The news trickling out of Pakistan suggest that Pakistan is seriously considering deploying Pakistan Army to aid the dictators of Bahrain against their own people. This, obviously, is a humiliating and troubling turn in Pakistani foreign policy: it will put us on the wrong side of history and make our army into a mercenary force for hire by powerful tyrants.

Reportedly, the  foreign minister of Bahrain, Sheikh Khalid bin Ahmed Al-Khalifa, is visiting Pakistan to sort out the details. The Saudis, it is reported, have also put pressure on Pakistan and promised financial help or Pakistan in return for “lending” their troops to put down the popular uprising in Bahrain. It is also being argued that there are more than 30, 000 Pakistani workers in Bahrain and it is, therefore, in Pakistan’s interest to stabilize the regime there.

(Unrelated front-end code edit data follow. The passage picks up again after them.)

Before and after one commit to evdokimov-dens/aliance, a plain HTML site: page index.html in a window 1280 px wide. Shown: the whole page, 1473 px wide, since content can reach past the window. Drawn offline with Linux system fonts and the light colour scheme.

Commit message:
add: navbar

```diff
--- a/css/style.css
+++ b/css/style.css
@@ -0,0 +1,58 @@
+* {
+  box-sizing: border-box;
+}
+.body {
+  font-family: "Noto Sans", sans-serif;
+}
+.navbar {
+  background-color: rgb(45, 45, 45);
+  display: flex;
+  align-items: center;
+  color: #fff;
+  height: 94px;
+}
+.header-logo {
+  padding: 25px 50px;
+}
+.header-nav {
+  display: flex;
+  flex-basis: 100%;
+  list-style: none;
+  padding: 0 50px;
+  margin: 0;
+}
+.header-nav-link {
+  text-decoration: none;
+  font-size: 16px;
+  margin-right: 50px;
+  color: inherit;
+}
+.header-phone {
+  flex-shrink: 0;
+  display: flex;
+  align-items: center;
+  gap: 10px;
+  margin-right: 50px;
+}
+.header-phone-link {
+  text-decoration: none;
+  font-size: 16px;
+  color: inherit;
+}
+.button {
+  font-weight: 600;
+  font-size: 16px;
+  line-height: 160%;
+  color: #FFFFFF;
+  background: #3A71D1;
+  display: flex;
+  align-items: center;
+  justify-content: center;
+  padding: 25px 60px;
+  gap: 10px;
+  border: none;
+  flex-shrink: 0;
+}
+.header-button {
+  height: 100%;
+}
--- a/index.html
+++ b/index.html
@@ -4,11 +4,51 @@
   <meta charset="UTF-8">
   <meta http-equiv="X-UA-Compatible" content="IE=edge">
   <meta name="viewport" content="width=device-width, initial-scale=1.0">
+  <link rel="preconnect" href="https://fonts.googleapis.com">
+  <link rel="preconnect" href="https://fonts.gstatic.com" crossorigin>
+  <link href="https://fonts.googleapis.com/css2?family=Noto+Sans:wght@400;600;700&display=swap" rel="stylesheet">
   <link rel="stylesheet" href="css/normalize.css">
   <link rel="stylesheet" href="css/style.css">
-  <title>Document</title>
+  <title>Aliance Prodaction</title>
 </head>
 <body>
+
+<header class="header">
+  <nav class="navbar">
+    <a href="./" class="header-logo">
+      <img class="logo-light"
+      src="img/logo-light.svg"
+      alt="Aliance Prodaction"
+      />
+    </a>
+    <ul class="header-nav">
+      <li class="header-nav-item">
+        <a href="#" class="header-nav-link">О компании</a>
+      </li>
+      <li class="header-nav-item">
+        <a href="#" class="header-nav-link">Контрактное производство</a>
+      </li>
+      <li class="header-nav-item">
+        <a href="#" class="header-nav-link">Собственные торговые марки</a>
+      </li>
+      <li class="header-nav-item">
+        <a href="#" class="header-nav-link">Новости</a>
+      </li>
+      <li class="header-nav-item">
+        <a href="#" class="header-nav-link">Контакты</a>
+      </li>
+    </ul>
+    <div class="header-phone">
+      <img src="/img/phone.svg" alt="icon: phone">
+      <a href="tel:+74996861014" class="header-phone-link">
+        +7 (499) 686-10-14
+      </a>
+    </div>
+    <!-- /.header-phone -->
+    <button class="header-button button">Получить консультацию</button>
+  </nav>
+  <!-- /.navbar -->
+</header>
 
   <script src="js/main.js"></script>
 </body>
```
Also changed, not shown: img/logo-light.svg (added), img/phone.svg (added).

Yes, we know Pakistani economy is in trouble and we know Pakistan relies heavily on Saudi aid, but does that mean Pakistan’s army is available to rent for all non-democratic, non-representative, authoritarian regimes in the Middle East? The people of Bahrain have risen against their government: it is their right to do so. They are asking for equality, nondiscrimination, and equal rights for the Shia majority: that is their right, too.

The entire Middle East is in a democratic furor; we should not be the people who stand against this tide. Our army should not side with the tyrants and dictators and if they do so then it would be a sad and shame-filled episode in the history of Pakistan. We cannot even plead that the army has no say in the matter: they always have a say in political matters. If the Pakistan army deploys to Bahrain, it means the army leadership went along with the government’s decision, for they do not have a spectacular history of following the mandates of popularly elected governments if the don’t want to.

This is where the media and people of Pakistan must assert themselves: we must insist that our army shall not become a mercenary force deployed to support the petty dictators in the Middle East. No honorable military force will accept such a mission, nor would a democratically elected government, no matter what the size of the proverbial carrot offered by the Saudis, become a party to supporting dictatorship against the will of the people.

So, let us hope our leaders–military and civilian–will pause a little before committing Pakistan to the wrong and shameful side of history.